For my second batch of orchid photographs (see the first here), I have chosen two pinks – hot pink, and a more purple, muted pink. I love the way this first one looks like a blossom explosion. It’s as if, a second ago, these all could have been tiny buds, then you blink, and POW! they’ve blossomed. They look like they have only just stopped moving. They also look they like are whistling.
At the orchid show I experimented with taking photographs at more unusual angles, as in this next one:
I like how this angle highlights the little spiraling tendrils on each flower. The leaves in the background provide a contrast to highlight the delicate, precise shape of each flower. In addition to these photographs of orchids, I’ve been taking shots of new spring flowers, which I’ll be sharing on my Facebook page.
The following is a painting that I created especially for one of my brothers. I was trying to think of a painting that he would really want to put on his wall, whether his sister had painted it for him or not. And now that he’s received it, I can post my artwork without ruining the surprise:
This is, admittedly, a bit of a poor photograph. I quickly snapped it before I wrapped it up to send, and did not check the photo before wrapping it. The top third of the photo should appear much less grey.

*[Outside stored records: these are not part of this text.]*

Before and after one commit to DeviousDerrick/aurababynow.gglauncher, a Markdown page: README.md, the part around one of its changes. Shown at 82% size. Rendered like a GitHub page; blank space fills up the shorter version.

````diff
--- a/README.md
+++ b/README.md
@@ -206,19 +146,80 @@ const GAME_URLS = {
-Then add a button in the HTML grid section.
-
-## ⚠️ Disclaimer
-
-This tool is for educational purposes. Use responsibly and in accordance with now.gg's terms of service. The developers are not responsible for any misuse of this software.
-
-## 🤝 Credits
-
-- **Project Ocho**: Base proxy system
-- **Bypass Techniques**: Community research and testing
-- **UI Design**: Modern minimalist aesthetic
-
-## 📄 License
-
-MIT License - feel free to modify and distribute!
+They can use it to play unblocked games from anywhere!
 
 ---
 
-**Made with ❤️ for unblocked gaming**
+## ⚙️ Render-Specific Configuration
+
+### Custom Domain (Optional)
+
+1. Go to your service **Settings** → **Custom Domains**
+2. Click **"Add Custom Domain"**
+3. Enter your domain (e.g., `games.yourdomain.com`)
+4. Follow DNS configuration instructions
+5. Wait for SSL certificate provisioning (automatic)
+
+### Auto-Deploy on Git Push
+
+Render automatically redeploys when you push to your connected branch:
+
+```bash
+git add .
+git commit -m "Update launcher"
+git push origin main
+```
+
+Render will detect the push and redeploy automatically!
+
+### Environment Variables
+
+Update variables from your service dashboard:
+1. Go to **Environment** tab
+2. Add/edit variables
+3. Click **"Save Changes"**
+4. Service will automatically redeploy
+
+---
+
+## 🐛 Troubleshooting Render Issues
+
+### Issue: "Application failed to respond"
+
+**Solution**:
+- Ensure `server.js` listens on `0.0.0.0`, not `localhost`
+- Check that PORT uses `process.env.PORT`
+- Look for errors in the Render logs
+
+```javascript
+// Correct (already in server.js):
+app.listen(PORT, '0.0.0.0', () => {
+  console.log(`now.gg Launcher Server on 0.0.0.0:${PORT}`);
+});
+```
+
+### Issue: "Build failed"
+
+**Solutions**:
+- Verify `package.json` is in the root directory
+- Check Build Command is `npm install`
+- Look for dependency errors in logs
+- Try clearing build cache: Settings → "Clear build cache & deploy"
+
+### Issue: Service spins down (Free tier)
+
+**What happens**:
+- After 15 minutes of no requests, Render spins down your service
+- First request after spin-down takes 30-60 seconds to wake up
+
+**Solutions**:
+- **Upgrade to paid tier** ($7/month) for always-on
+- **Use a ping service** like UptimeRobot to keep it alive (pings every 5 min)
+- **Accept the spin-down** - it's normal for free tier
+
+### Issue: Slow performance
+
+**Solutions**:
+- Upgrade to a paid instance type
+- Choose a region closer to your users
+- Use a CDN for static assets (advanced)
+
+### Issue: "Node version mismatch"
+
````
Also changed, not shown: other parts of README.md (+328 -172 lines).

Paintings and drawings like these have always been a big challenge for me. Architectural shapes, as opposed organic shapes, cause so much more brow furrowing, frowning, and erasing. However, it was a great exercise and a reminder that I should practice drawing highly geometric forms more often. The background, however, greatly contrasts the tightly drawn ship. I used several layers of paint mixed with lots of water to create the nebulous shapes. In the first layer or two I sprinkled salt, which highlights watercolor’s unpredictability wonderfully. The texture in and around the light crimson nebula on the right side was largely created by adding salt just after painting. I brushed away the loose salt after drying and let the remaining salt adorn the paper.
I loved adding all the details to the ship. After I was done painting, I outlined choice areas in black ink, then moved on to colored pencil. By adding colored pencil over the top of watercolor, I can achieve detail, contrast, and effects that I cannot with watercolor alone.
Flowing amoebic forms, sharp geometric details, deep texture, and bright colors made this work of art fun and interesting to create, even though it was not one of my normal subjects. What have you created recently that was out of the ordinary?